Records supplied Start Marker

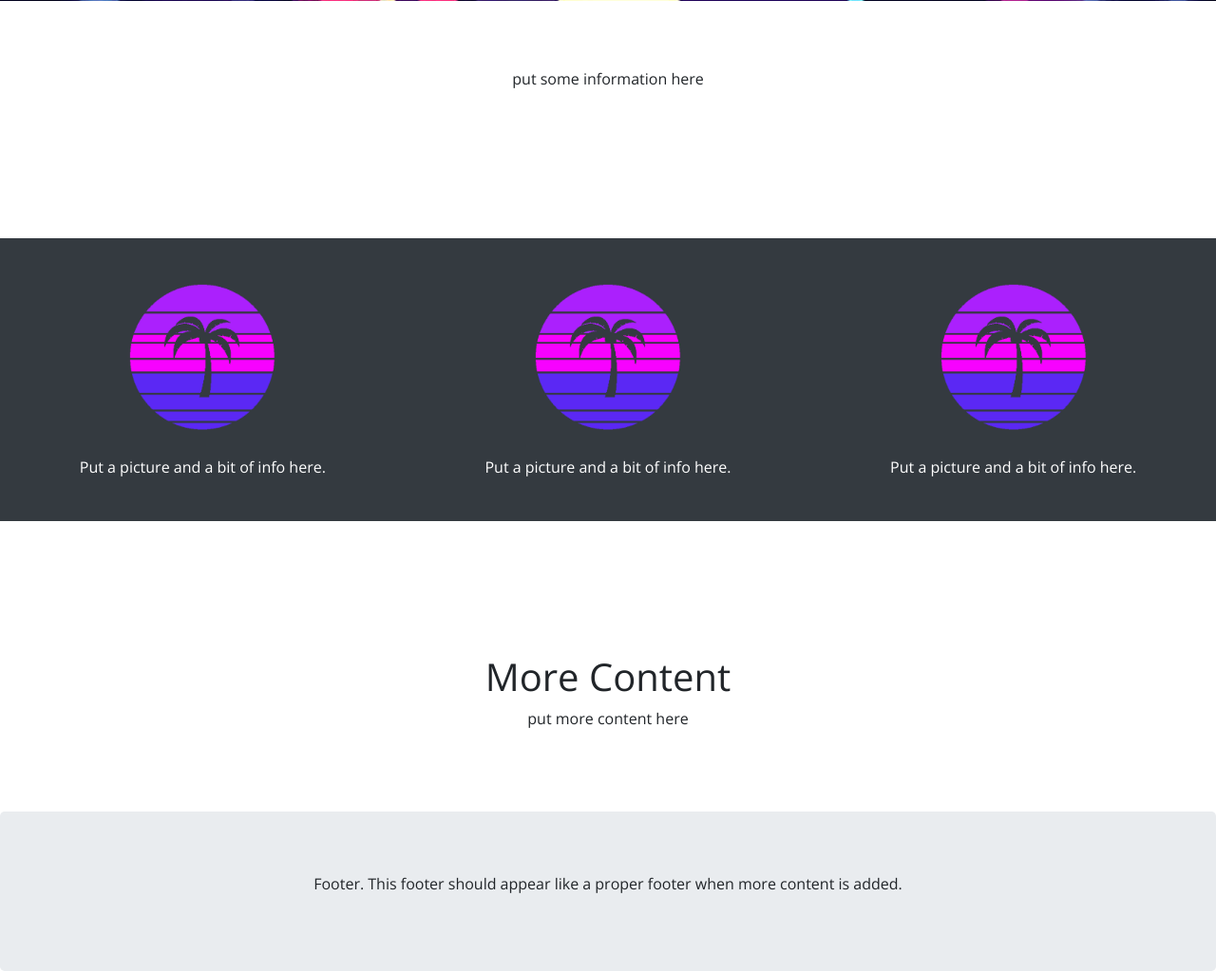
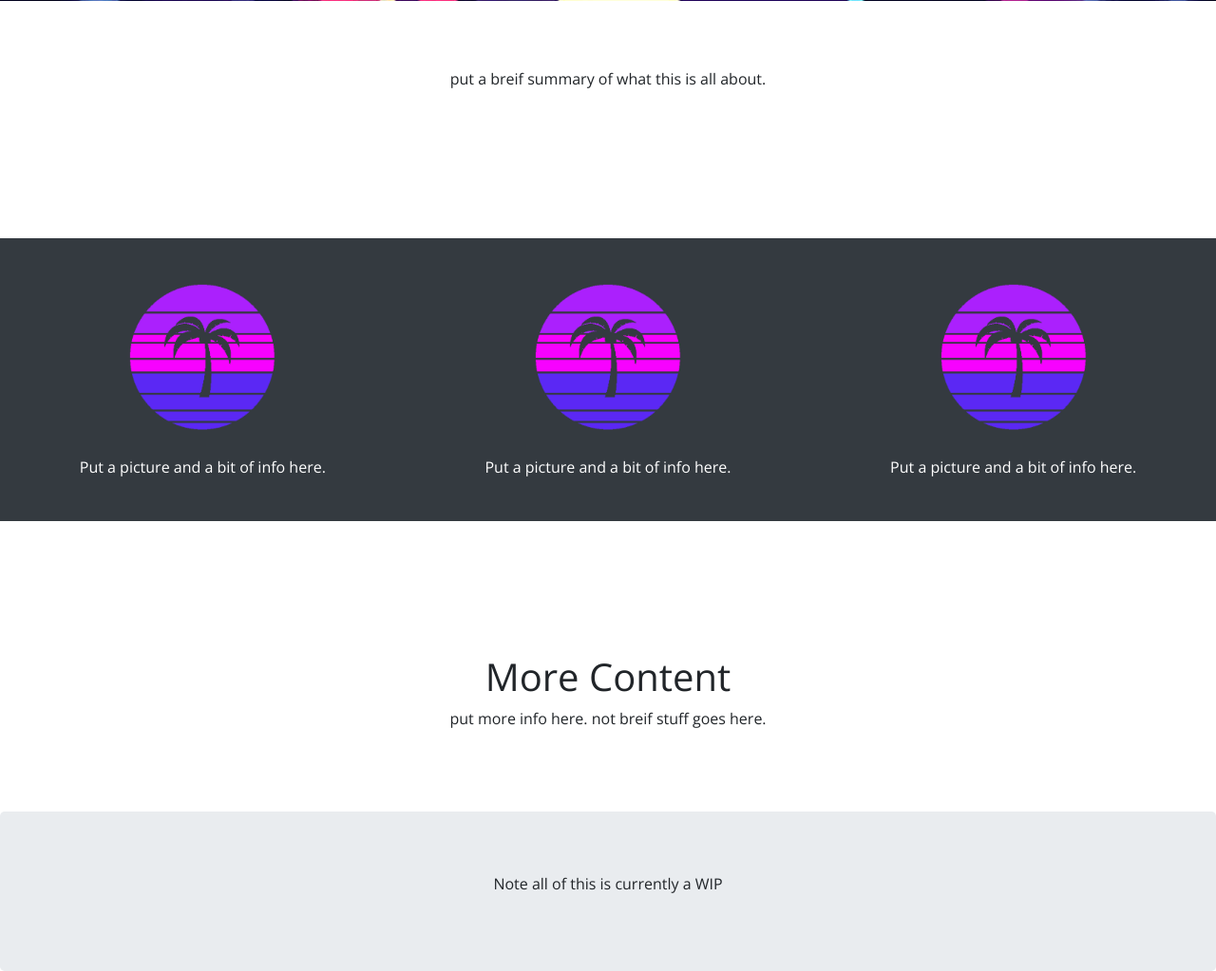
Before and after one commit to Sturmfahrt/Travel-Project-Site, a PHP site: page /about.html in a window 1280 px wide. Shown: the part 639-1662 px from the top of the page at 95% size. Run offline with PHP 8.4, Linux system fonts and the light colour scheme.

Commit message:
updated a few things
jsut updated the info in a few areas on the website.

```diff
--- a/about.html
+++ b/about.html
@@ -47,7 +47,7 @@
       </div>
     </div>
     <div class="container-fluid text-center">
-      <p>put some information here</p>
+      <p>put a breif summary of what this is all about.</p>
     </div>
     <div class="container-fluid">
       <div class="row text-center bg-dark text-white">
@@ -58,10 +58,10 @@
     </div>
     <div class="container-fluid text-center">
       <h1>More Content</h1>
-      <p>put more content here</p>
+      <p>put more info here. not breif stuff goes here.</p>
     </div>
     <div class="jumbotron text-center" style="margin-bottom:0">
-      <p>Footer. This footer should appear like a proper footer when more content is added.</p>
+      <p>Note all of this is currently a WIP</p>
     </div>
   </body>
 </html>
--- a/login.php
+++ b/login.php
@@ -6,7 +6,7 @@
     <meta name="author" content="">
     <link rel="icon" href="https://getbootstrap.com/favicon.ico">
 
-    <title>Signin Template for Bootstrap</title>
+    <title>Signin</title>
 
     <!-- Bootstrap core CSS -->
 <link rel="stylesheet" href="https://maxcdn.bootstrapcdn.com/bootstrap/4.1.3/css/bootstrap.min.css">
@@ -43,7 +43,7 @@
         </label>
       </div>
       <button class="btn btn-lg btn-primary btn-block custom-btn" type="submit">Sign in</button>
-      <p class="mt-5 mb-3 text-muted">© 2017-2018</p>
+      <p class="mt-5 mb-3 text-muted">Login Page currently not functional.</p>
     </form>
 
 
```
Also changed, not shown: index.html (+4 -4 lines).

Records supplied End Marker
Records supplied Start Marker

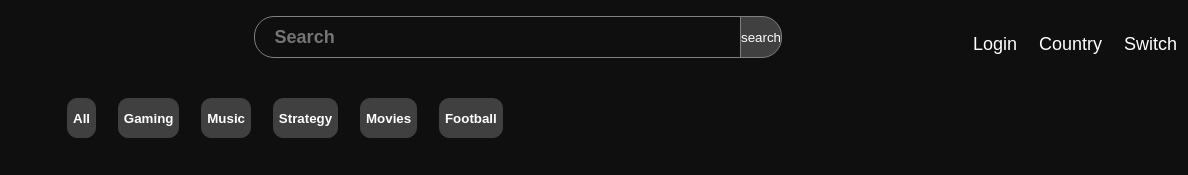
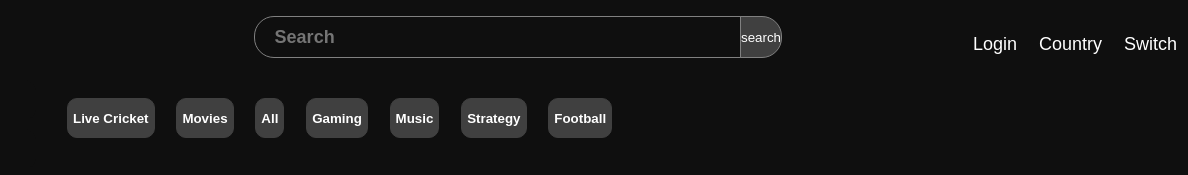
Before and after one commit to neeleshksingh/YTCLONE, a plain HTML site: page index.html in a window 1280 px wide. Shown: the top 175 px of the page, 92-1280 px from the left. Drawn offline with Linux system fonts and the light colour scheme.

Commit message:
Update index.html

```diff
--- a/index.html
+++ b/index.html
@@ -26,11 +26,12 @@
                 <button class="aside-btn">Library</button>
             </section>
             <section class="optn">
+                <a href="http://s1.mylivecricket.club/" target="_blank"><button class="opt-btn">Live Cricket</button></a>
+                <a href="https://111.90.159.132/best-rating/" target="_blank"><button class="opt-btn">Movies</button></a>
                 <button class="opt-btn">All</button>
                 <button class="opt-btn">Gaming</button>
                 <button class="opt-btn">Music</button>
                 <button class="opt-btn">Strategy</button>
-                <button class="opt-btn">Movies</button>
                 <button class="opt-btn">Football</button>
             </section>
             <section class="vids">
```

Records supplied End Marker

The task: Apply a filter for "here" to the entries and show each line that passes.

Solved problem:
-      <p>put some information here</p>
-      <p>put more content here</p>
+      <p>put more info here. not breif stuff goes here.</p>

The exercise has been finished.